After spending some time wandering around the museum, the crowds started to disperse and we were able to enjoy the space more. At lunch time, our stomachs were rumbling and we headed to the restaurant only to be told that lunch had sold out already! The waitress apologised politely and suggested that we go to the cafe near the parking to try our luck. Unsurprisingly, there was a long queue at the cafe and so we ended up buying some bread (not sandwich, but plain bread with no butter or filling) at their bakery as there was nothing else nearby. I was flabbergasted by how ill-prepared the museum was in regards to the high numbers of visitors, and got more agitated when I saw the long line of people waiting for the bus. Packed like sardines for almost an hour, we were transported to the train station, and I felt relieved to finally get away from other tourists.

It was a shame that my visit to the museum was tainted by the overwhelming of numbers of visitors – I think I would have enjoyed it more during the off-peak season. When I remembered my pilgrimage hike in Kumano Kodo just the week before, I realised that I had already found my Shangri-La – it is a tranquil and unspoilt place where nature rules. If men can learn to respect and listen to nature more, then we can see that Shangri-Las are everywhere, and it is not a special place that we have to seek.

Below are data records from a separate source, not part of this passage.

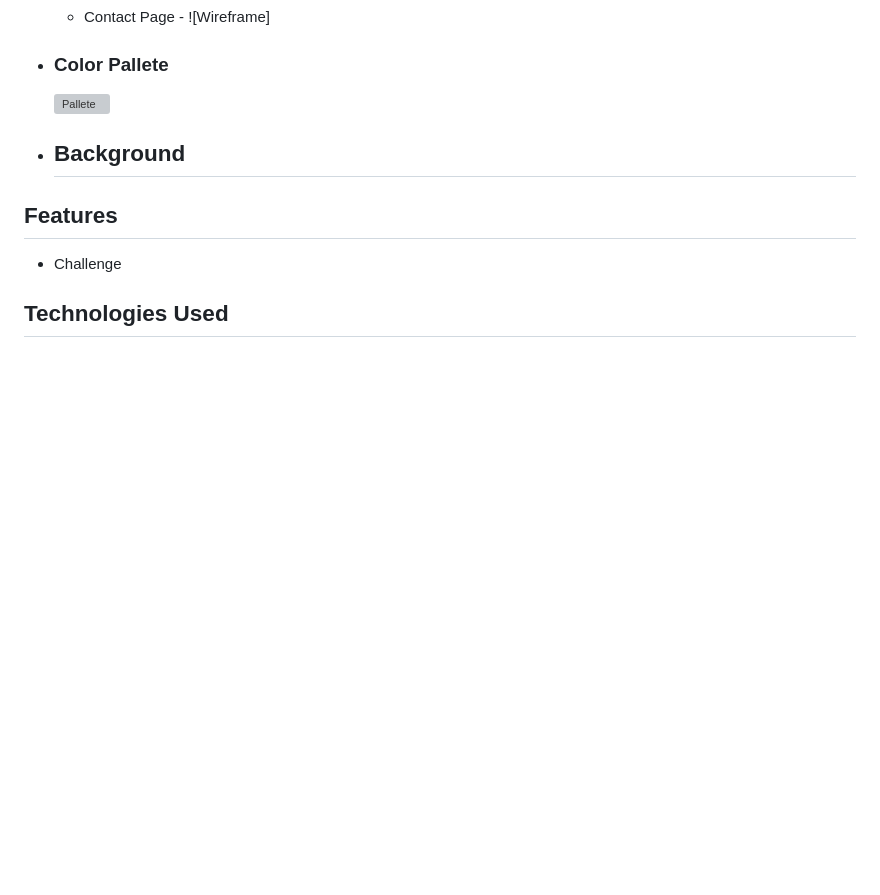
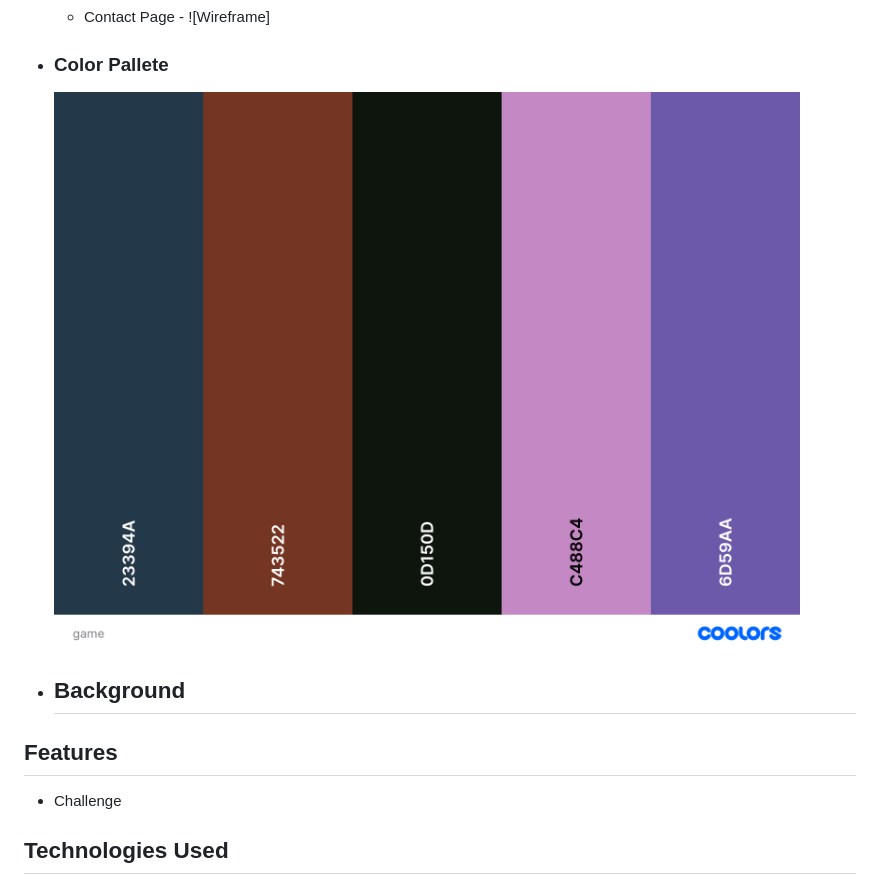
Before and after one commit to Angela-Sin/Dragon-Ballz-Z-Quiz, a Markdown page: README.md, the part around the change. Drawn GitHub-style; pictures changed too: assets/media/game.png (added); blank space fills up the shorter version; grey boxes are pictures that could not be loaded.

Commit message:
add collor pallet to readme

```diff
--- a/README.md
+++ b/README.md
@@ -87,7 +87,7 @@ Dragon Ball Z quiz PP2
 
 - ### Color Pallete
 
-  ![Pallete](./assets/media/Screenshot%202024-08-18%20143551.png)
+  ![Pallete](./assets/media/game.png)
 
 
 - ## Background
```
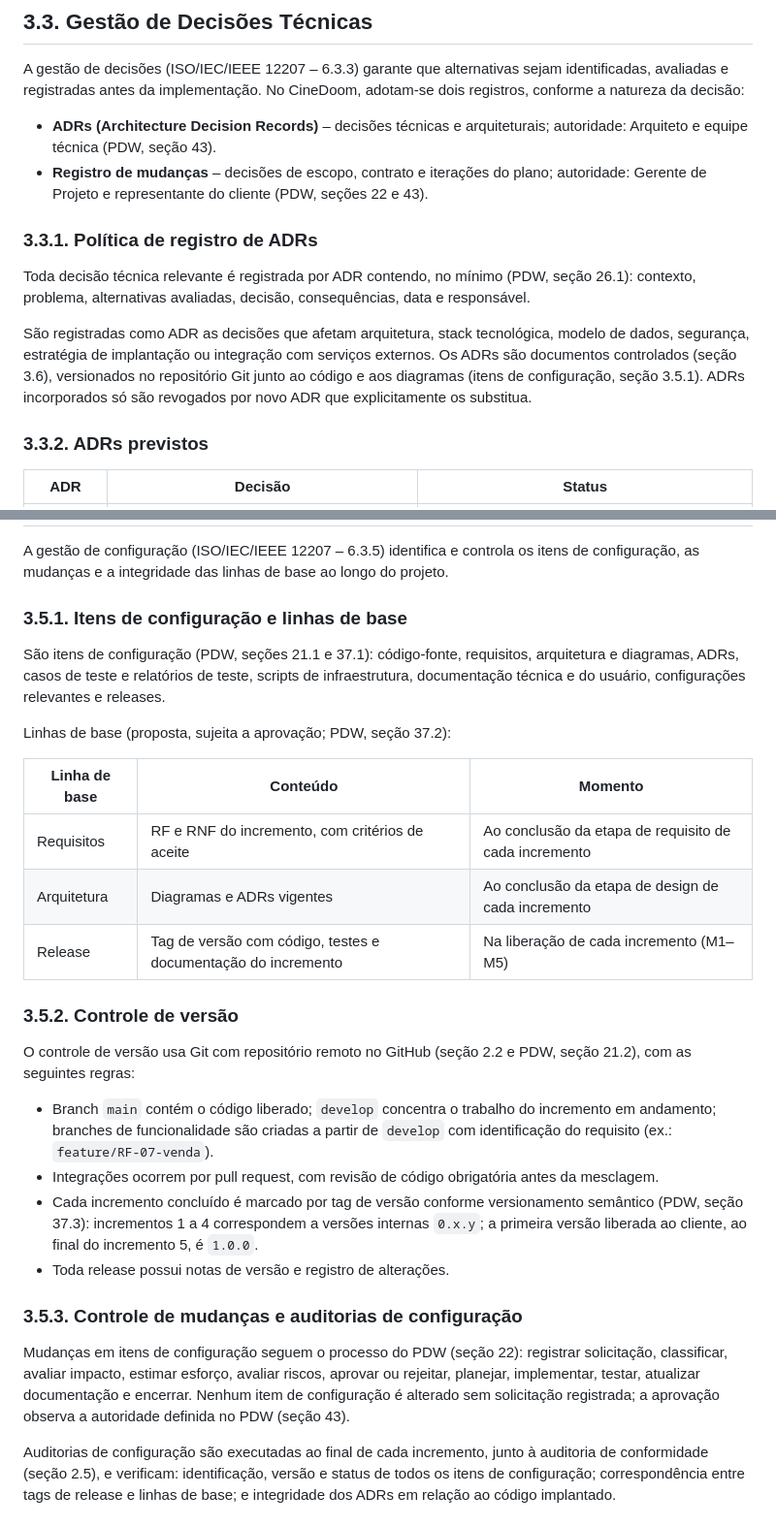
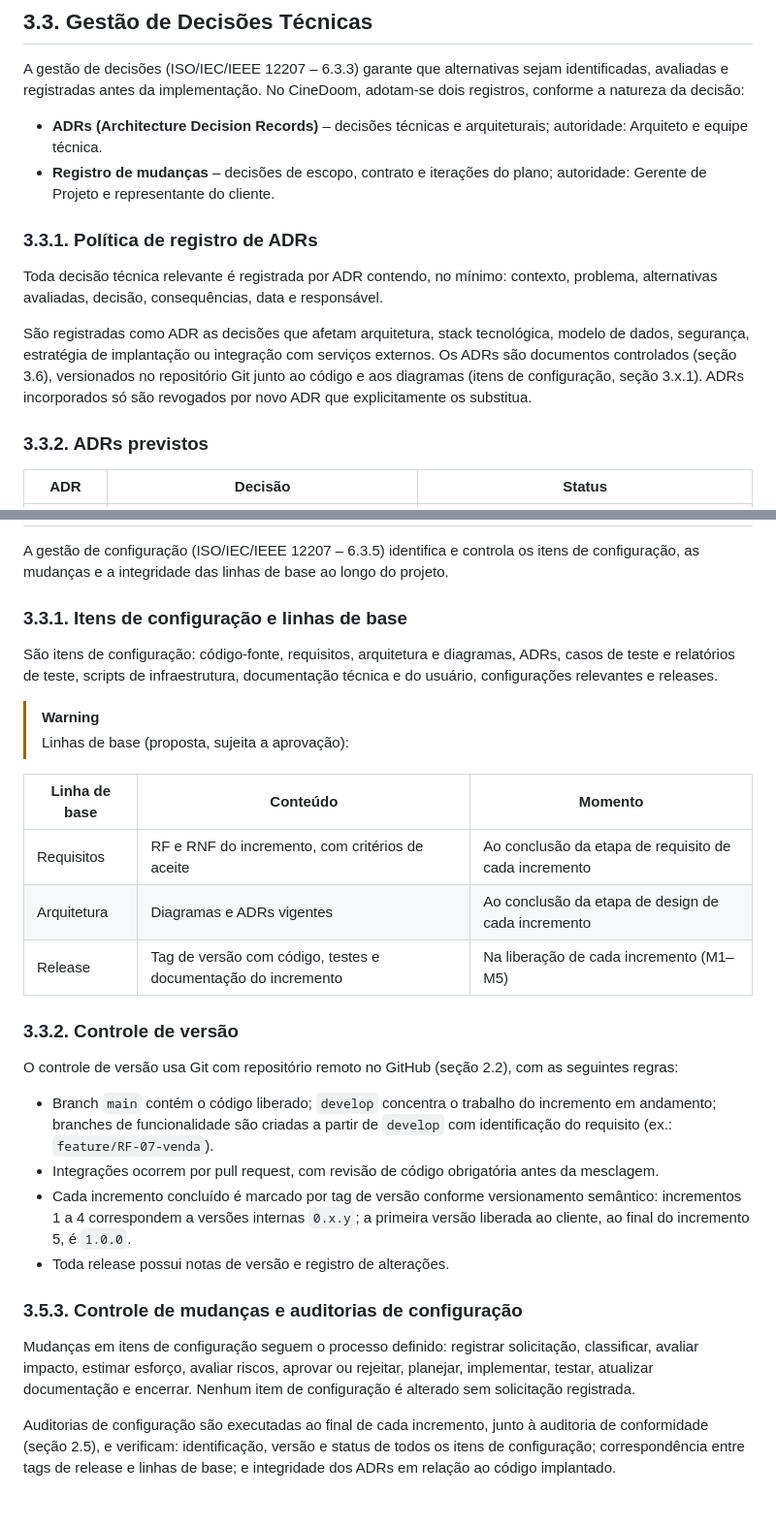
Before and after one commit to CINESOFT-SOLUTIONS/manual-processos-software, a Markdown page: Parte 3 - Processos de Gerenciamento Técnico (pré-avaliação).md, 2 parts joined by grey strips. Shown at 97% size. Rendered like a GitHub page.

Commit message:
Parte 3 atualizado até 3.5

```diff
--- a/Parte 3 - Processos de Gerenciamento Técnico (pré-avaliação).md
+++ b/Parte 3 - Processos de Gerenciamento Técnico (pré-avaliação).md
@@ -177,14 +177,14 @@ Desvios identificados originam ações corretivas ou preventivas registradas, co
 
 A gestão de decisões (ISO/IEC/IEEE 12207 – 6.3.3) garante que alternativas sejam identificadas, avaliadas e registradas antes da implementação. No CineDoom, adotam-se dois registros, conforme a natureza da decisão:
 
-- **ADRs (Architecture Decision Records)** – decisões técnicas e arquiteturais; autoridade: Arquiteto e equipe técnica (PDW, seção 43).
-- **Registro de mudanças** – decisões de escopo, contrato e iterações do plano; autoridade: Gerente de Projeto e representante do cliente (PDW, seções 22 e 43).
+- **ADRs (Architecture Decision Records)** – decisões técnicas e arquiteturais; autoridade: Arquiteto e equipe técnica.
+- **Registro de mudanças** – decisões de escopo, contrato e iterações do plano; autoridade: Gerente de Projeto e representante do cliente.
 
 ### 3.3.1. Política de registro de ADRs
 
-Toda decisão técnica relevante é registrada por ADR contendo, no mínimo (PDW, seção 26.1): contexto, problema, alternativas avaliadas, decisão, consequências, data e responsável.
+Toda decisão técnica relevante é registrada por ADR contendo, no mínimo: contexto, problema, alternativas avaliadas, decisão, consequências, data e responsável.
 
-São registradas como ADR as decisões que afetam arquitetura, stack tecnológica, modelo de dados, segurança, estratégia de implantação ou integração com serviços externos. Os ADRs são documentos controlados (seção 3.6), versionados no repositório Git junto ao código e aos diagramas (itens de configuração, seção 3.5.1). ADRs incorporados só são revogados por novo ADR que explicitamente os substitua.
+São registradas como ADR as decisões que afetam arquitetura, stack tecnológica, modelo de dados, segurança, estratégia de implantação ou integração com serviços externos. Os ADRs são documentos controlados (seção 3.6), versionados no repositório Git junto ao código e aos diagramas (itens de configuração, seção 3.x.1). ADRs incorporados só são revogados por novo ADR que explicitamente os substitua.
 
 ### 3.3.2. ADRs previstos
 
@@ -230,11 +230,12 @@ Registro inicial de riscos (proposta sujeita a aprovação do grupo):
 
 A gestão de configuração (ISO/IEC/IEEE 12207 – 6.3.5) identifica e controla os itens de configuração, as mudanças e a integridade das linhas de base ao longo do projeto.
 
-### 3.5.1. Itens de configuração e linhas de base
+### 3.3.1. Itens de configuração e linhas de base
 
-São itens de configuração (PDW, seções 21.1 e 37.1): código-fonte, requisitos, arquitetura e diagramas, ADRs, casos de teste e relatórios de teste, scripts de infraestrutura, documentação técnica e do usuário, configurações relevantes e releases.
+São itens de configuração: código-fonte, requisitos, arquitetura e diagramas, ADRs, casos de teste e relatórios de teste, scripts de infraestrutura, documentação técnica e do usuário, configurações relevantes e releases.
 
-Linhas de base (proposta, sujeita a aprovação; PDW, seção 37.2):
+> [!WARNING]
+> Linhas de base (proposta, sujeita a aprovação):
 
 | Linha de base | Conteúdo | Momento |
 |---|---|---|
@@ -242,18 +243,18 @@ Linhas de base (proposta, sujeita a aprovação; PDW, seção 37.2):
 | Arquitetura | Diagramas e ADRs vigentes | Ao conclusão da etapa de design de cada incremento |
 | Release | Tag de versão com código, testes e documentação do incremento | Na liberação de cada incremento (M1–M5) |
 
-### 3.5.2. Controle de versão
+### 3.3.2. Controle de versão
 
-O controle de versão usa Git com repositório remoto no GitHub (seção 2.2 e PDW, seção 21.2), com as seguintes regras:
+O controle de versão usa Git com repositório remoto no GitHub (seção 2.2), com as seguintes regras:
 
 - Branch `main` contém o código liberado; `develop` concentra o trabalho do incremento em andamento; branches de funcionalidade são criadas a partir de `develop` com identificação do requisito (ex.: `feature/RF-07-venda`).
 - Integrações ocorrem por pull request, com revisão de código obrigatória antes da mesclagem.
-- Cada incremento concluído é marcado por tag de versão conforme versionamento semântico (PDW, seção 37.3): incrementos 1 a 4 correspondem a versões internas `0.x.y`; a primeira versão liberada ao cliente, ao final do incremento 5, é `1.0.0`.
+- Cada incremento concluído é marcado por tag de versão conforme versionamento semântico: incrementos 1 a 4 correspondem a versões internas `0.x.y`; a primeira versão liberada ao cliente, ao final do incremento 5, é `1.0.0`.
 - Toda release possui notas de versão e registro de alterações.
 
 ### 3.5.3. Controle de mudanças e auditorias de configuração
 
-Mudanças em itens de configuração seguem o processo do PDW (seção 22): registrar solicitação, classificar, avaliar impacto, estimar esforço, avaliar riscos, aprovar ou rejeitar, planejar, implementar, testar, atualizar documentação e encerrar. Nenhum item de configuração é alterado sem solicitação registrada; a aprovação observa a autoridade definida no PDW (seção 43).
+Mudanças em itens de configuração seguem o processo definido: registrar solicitação, classificar, avaliar impacto, estimar esforço, avaliar riscos, aprovar ou rejeitar, planejar, implementar, testar, atualizar documentação e encerrar. Nenhum item de configuração é alterado sem solicitação registrada.
 
 Auditorias de configuração são executadas ao final de cada incremento, junto à auditoria de conformidade (seção 2.5), e verificam: identificação, versão e status de todos os itens de configuração; correspondência entre tags de release e linhas de base; e integridade dos ADRs em relação ao código implantado.
 
```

This post was posted in Architecture, Travel, Nature, Art, Anything Japanese, Kyoto, Contemporary, Japan and was tagged with art and design exhibitions, Kyoto, contemporary architecture, cherry blossom, Miho museum